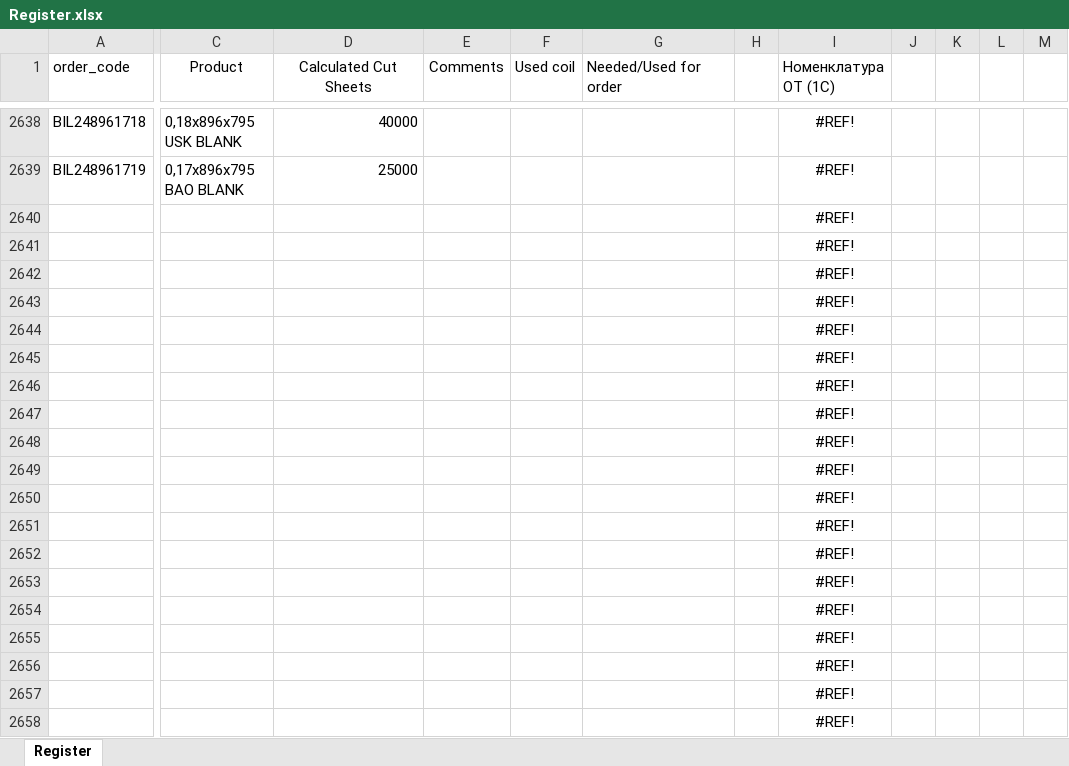
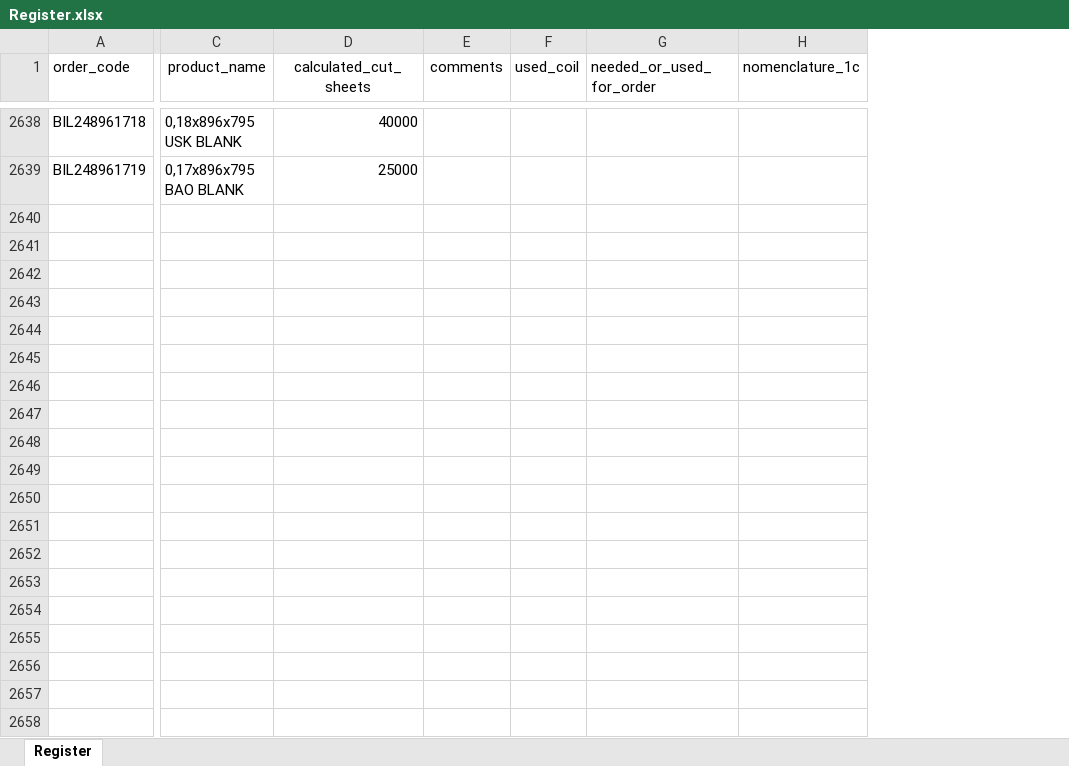
Before and after one commit to Demvok/Trivium, an Excel workbook: DB/prep/Register.xlsx, sheet Register, drawn as a sheet; only a part is shown, gaps mark what is left out; values as stored, in another font and other column widths than the file's, no borders; removed rows and columns are numbered as before the commit, all else as after; rows hold the shown columns only; the diff covers the shown part only; the diff names each change by its address in the sheet, - before the commit and + after, or states it on an @@ line.

Commit message:
dimOrder-json

```diff
--- a/DB/prep/Register.xlsx (sheet Register)
+++ b/DB/prep/Register.xlsx (sheet Register)
-column F (Used coil), empty
+column F (used_coil), empty
-column H, empty
-column I (Номенклатура ОТ (1С)), rows 2638-2639: #REF! | #REF!
-column J, empty
-column K, empty
-column L, empty
-column M, empty
+column H (nomenclature_1c), empty
-C1: Product
+C1: product_name
-D1: Calculated Cut Sheets
+D1: calculated_cut_sheets
-E1: Comments
+E1: comments
-G1: Needed/Used for order
+G1: needed_or_used_for_order
-row 2640:  |  |  |  |  |  |  | #REF!
-row 2641:  |  |  |  |  |  |  | #REF!
-row 2642:  |  |  |  |  |  |  | #REF!
-row 2643:  |  |  |  |  |  |  | #REF!
-row 2644:  |  |  |  |  |  |  | #REF!
-row 2645:  |  |  |  |  |  |  | #REF!
-row 2646:  |  |  |  |  |  |  | #REF!
-row 2647:  |  |  |  |  |  |  | #REF!
-row 2648:  |  |  |  |  |  |  | #REF!
-row 2649:  |  |  |  |  |  |  | #REF!
-row 2650:  |  |  |  |  |  |  | #REF!
-row 2651:  |  |  |  |  |  |  | #REF!
-row 2652:  |  |  |  |  |  |  | #REF!
-row 2653:  |  |  |  |  |  |  | #REF!
-row 2654:  |  |  |  |  |  |  | #REF!
-row 2655:  |  |  |  |  |  |  | #REF!
-row 2656:  |  |  |  |  |  |  | #REF!
-row 2657:  |  |  |  |  |  |  | #REF!
-row 2658:  |  |  |  |  |  |  | #REF!
```
Also changed, not shown: 2 added rows, 19 removed rows and 2 removed columns elsewhere in this sheet, hidden cells, 4 other files.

- - - - -

* _Task item_:
Go through the material line by line and state how many lines hold "empty", with no other words.

* _Final answer_:
8